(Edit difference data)
□ □ □ □

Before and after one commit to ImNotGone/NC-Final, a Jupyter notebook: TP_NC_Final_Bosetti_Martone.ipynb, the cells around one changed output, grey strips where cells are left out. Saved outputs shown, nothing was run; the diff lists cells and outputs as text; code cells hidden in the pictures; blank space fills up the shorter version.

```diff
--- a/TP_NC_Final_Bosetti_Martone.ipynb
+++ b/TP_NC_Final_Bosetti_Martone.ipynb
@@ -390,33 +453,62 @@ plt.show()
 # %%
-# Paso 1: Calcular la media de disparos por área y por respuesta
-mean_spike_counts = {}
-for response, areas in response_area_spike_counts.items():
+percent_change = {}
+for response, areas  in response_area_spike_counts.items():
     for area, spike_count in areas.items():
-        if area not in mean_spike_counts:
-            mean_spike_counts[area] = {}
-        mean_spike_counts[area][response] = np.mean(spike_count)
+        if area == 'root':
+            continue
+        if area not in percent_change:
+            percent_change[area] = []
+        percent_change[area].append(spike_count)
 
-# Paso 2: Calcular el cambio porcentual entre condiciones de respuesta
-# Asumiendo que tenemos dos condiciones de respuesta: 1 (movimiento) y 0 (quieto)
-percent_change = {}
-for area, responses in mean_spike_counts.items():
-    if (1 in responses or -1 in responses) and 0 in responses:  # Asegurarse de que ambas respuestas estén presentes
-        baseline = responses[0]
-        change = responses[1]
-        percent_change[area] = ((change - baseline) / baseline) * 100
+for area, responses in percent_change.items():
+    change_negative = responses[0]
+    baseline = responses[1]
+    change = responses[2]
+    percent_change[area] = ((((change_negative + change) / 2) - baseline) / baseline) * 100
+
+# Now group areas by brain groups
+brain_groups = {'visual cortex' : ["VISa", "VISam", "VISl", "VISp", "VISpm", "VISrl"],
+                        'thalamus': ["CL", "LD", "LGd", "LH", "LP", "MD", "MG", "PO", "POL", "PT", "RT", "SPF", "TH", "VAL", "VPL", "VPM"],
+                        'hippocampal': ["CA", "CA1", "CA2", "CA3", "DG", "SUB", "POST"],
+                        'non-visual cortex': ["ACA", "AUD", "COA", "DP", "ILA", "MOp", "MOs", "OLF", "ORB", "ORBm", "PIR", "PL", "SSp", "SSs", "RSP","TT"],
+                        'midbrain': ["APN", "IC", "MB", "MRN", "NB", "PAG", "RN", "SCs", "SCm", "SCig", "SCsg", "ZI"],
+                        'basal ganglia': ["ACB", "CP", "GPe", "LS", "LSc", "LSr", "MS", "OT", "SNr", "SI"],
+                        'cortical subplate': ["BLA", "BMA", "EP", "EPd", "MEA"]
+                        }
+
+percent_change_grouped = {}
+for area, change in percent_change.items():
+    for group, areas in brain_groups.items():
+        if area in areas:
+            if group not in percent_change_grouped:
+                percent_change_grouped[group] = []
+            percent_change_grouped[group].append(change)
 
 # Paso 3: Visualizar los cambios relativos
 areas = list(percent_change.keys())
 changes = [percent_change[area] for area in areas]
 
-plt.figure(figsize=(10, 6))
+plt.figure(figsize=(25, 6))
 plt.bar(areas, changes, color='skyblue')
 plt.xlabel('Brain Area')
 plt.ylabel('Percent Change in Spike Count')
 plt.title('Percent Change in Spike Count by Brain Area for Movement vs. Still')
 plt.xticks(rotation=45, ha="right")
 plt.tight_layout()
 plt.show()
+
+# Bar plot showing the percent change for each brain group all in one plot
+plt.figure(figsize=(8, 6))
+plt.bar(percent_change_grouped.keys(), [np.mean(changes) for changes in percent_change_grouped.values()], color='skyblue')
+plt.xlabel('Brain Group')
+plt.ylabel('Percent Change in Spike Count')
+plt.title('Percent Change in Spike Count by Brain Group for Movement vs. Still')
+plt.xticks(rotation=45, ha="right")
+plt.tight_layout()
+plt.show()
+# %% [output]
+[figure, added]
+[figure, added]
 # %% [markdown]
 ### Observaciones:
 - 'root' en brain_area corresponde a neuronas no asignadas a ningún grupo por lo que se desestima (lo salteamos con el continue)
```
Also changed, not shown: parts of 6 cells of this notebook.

□ □ □ □

**Your assignment:** Set down every entry again, exactly as written.

**Task result:**
Before and after one commit to ImNotGone/NC-Final, a Jupyter notebook: TP_NC_Final_Bosetti_Martone.ipynb, the cells around one changed output, grey strips where cells are left out. Saved outputs shown, nothing was run; the diff lists cells and outputs as text; code cells hidden in the pictures; blank space fills up the shorter version.

```diff
--- a/TP_NC_Final_Bosetti_Martone.ipynb
+++ b/TP_NC_Final_Bosetti_Martone.ipynb
@@ -390,33 +453,62 @@ plt.show()
 # %%
-# Paso 1: Calcular la media de disparos por área y por respuesta
-mean_spike_counts = {}
-for response, areas in response_area_spike_counts.items():
+percent_change = {}
+for response, areas  in response_area_spike_counts.items():
     for area, spike_count in areas.items():
-        if area not in mean_spike_counts:
-            mean_spike_counts[area] = {}
-        mean_spike_counts[area][response] = np.mean(spike_count)
+        if area == 'root':
+            continue
+        if area not in percent_change:
+            percent_change[area] = []
+        percent_change[area].append(spike_count)
 
-# Paso 2: Calcular el cambio porcentual entre condiciones de respuesta
-# Asumiendo que tenemos dos condiciones de respuesta: 1 (movimiento) y 0 (quieto)
-percent_change = {}
-for area, responses in mean_spike_counts.items():
-    if (1 in responses or -1 in responses) and 0 in responses:  # Asegurarse de que ambas respuestas estén presentes
-        baseline = responses[0]
-        change = responses[1]
-        percent_change[area] = ((change - baseline) / baseline) * 100
+for area, responses in percent_change.items():
+    change_negative = responses[0]
+    baseline = responses[1]
+    change = responses[2]
+    percent_change[area] = ((((change_negative + change) / 2) - baseline) / baseline) * 100
+
+# Now group areas by brain groups
+brain_groups = {'visual cortex' : ["VISa", "VISam", "VISl", "VISp", "VISpm", "VISrl"],
+                        'thalamus': ["CL", "LD", "LGd", "LH", "LP", "MD", "MG", "PO", "POL", "PT", "RT", "SPF", "TH", "VAL", "VPL", "VPM"],
+                        'hippocampal': ["CA", "CA1", "CA2", "CA3", "DG", "SUB", "POST"],
+                        'non-visual cortex': ["ACA", "AUD", "COA", "DP", "ILA", "MOp", "MOs", "OLF", "ORB", "ORBm", "PIR", "PL", "SSp", "SSs", "RSP","TT"],
+                        'midbrain': ["APN", "IC", "MB", "MRN", "NB", "PAG", "RN", "SCs", "SCm", "SCig", "SCsg", "ZI"],
+                        'basal ganglia': ["ACB", "CP", "GPe", "LS", "LSc", "LSr", "MS", "OT", "SNr", "SI"],
+                        'cortical subplate': ["BLA", "BMA", "EP", "EPd", "MEA"]
+                        }
+
+percent_change_grouped = {}
+for area, change in percent_change.items():
+    for group, areas in brain_groups.items():
+        if area in areas:
+            if group not in percent_change_grouped:
+                percent_change_grouped[group] = []
+            percent_change_grouped[group].append(change)
 
 # Paso 3: Visualizar los cambios relativos
 areas = list(percent_change.keys())
 changes = [percent_change[area] for area in areas]
 
-plt.figure(figsize=(10, 6))
+plt.figure(figsize=(25, 6))
 plt.bar(areas, changes, color='skyblue')
 plt.xlabel('Brain Area')
 plt.ylabel('Percent Change in Spike Count')
 plt.title('Percent Change in Spike Count by Brain Area for Movement vs. Still')
 plt.xticks(rotation=45, ha="right")
 plt.tight_layout()
 plt.show()
+
+# Bar plot showing the percent change for each brain group all in one plot
+plt.figure(figsize=(8, 6))
+plt.bar(percent_change_grouped.keys(), [np.mean(changes) for changes in percent_change_grouped.values()], color='skyblue')
+plt.xlabel('Brain Group')
+plt.ylabel('Percent Change in Spike Count')
+plt.title('Percent Change in Spike Count by Brain Group for Movement vs. Still')
+plt.xticks(rotation=45, ha="right")
+plt.tight_layout()
+plt.show()
+# %% [output]
+[figure, added]
+[figure, added]
 # %% [markdown]
 ### Observaciones:
 - 'root' en brain_area corresponde a neuronas no asignadas a ningún grupo por lo que se desestima (lo salteamos con el continue)
```
Also changed, not shown: parts of 6 cells of this notebook.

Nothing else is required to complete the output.